In the EcoPOD system (Figure 4) recyclable HDPE bags are filled with shredded feedstock materials and each bag is aerated using fans connected to an aeration pipe running the length of each bag. The controlled aeration means that the composting stays aerobic (requiring oxygen) so that the biodegradable fraction of the feedstock materials is converted to carbon dioxide through the feeding activities of microorganisms. Lack of oxygen in landfill sites means that decomposition there is anaerobic and produces methane instead of carbon dioxide. This is important as the global warming potential of methane is more than 20 times that of carbon dioxide (1).

1) Mixing the wastes

The wastes for composting are delivered to the site already shredded and placed in temporary piles. We then use a telescopic handler or front loading digger to place the wastes in a cattle feed mixer wagon (Figure 5). The digital scales on the mixer wagon (and the skill of the drivers!) allow us to accurately weigh each waste and make different mixtures of feedstocks.

Figure 5. Mixing the wastes using a cattle feed mixer wagon.

2) Filling the EcoPODs

The mixed feedstock materials are then loaded into the EcoPOD filling machine (Figure 6). For our experiments we are using ten 60 m long bags at each of our trial sites. Each bag is 1.5 m wide and is filled with roughly 70 tonnes of feedstock. If necessary, water is added at this stage to make sure the compost doesn’t dry out.

Figure 6. Filling the EcoPOD composting vessels with feedstock materials

3) Monitoring the composting process

Composting takes 8-16 weeks depending on the quality of the feedstocks. During this time, routine measurements of temperature, pH and moisture content are made to see how well the mixtures of feedstock materials are performing. We also sample the compost to study the dynamics of carbon, nitrogen and phosphorus, and to follow that fate of any organic or heavy metal pollutants that may have been present in the feedstock materials. Routine microbiological analyses include checking for coliforms and salmonella that should be destroyed during the thermophillic phase of composting.

Figure 7. Inserting a Tinytag temperature probe with radio transmitter.

4) Opening the composting vessels

“Behold this compost! Behold it well…! It grows such sweet things out of such corruptions….”
Walt Whitman

When composting is complete, the EcoPODs are opened (Figure 8) and the compost is again mixed using the cattle feed mixer wagon before being left to to mature in the open for one month. The mass of the feedstock materials will have decreased by between 30 and 50 % during composting as microorganisms convert the organic carbon to carbon dioxide, which is lost to the atmosphere.

Figure 8. Opening the EcoPODs, the plastic will be baled and recycled.

The finished product!

The finished compost is applied to the trial sites giving a depth of between 5 and 10 cm depending on requirements of the habitat being restored. The compost is allowed to settle for several weeks before the site is planted or seeded with native species, the growth of which will be monitored for at least 2 years.

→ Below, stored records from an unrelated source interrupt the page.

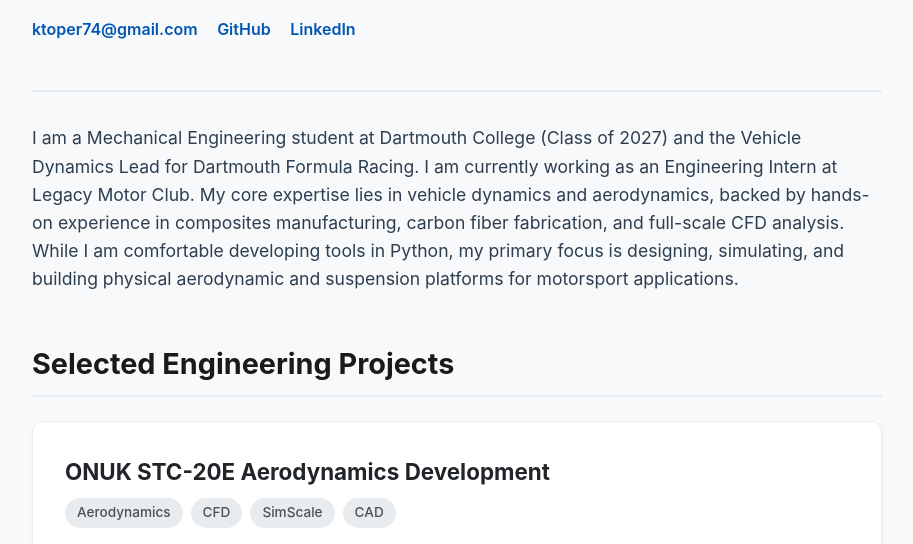
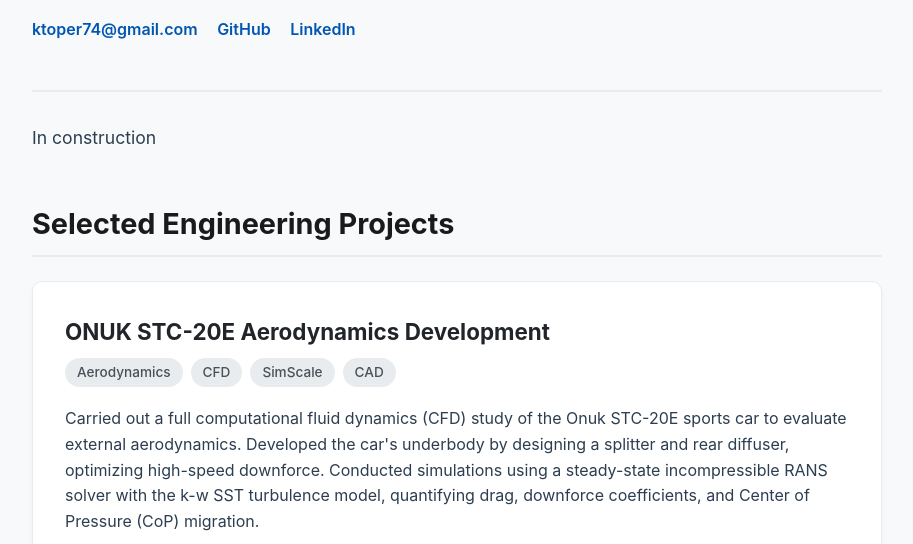
Before and after one commit to Ktoper/ktoper.github.io, a plain HTML site: page index.html in a window 1280 px wide. Shown: the part 220-764 px from the top of the page, without its empty margins (183-1096 px from the left). Drawn offline with Linux system fonts and the light colour scheme.

Commit message:
Update index.html

```diff
--- a/index.html
+++ b/index.html
@@ -127,7 +127,7 @@
         </header>
 
         <section class="about-section">
-            <p>I am a Mechanical Engineering student at Dartmouth College (Class of 2027) and the Vehicle Dynamics Lead for Dartmouth Formula Racing. I am currently working as an Engineering Intern at Legacy Motor Club. My core expertise lies in vehicle dynamics and aerodynamics, backed by hands-on experience in composites manufacturing, carbon fiber fabrication, and full-scale CFD analysis. While I am comfortable developing tools in Python, my primary focus is designing, simulating, and building physical aerodynamic and suspension platforms for motorsport applications.</p>
+            <p>In construction</p>
         </section>
 
         <section>
```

1) United Nations, Framework Convention on Climate Change (1996). Subsidiary Body for Scientific and Technological Advice, National Communications. Geneva, Switzerland.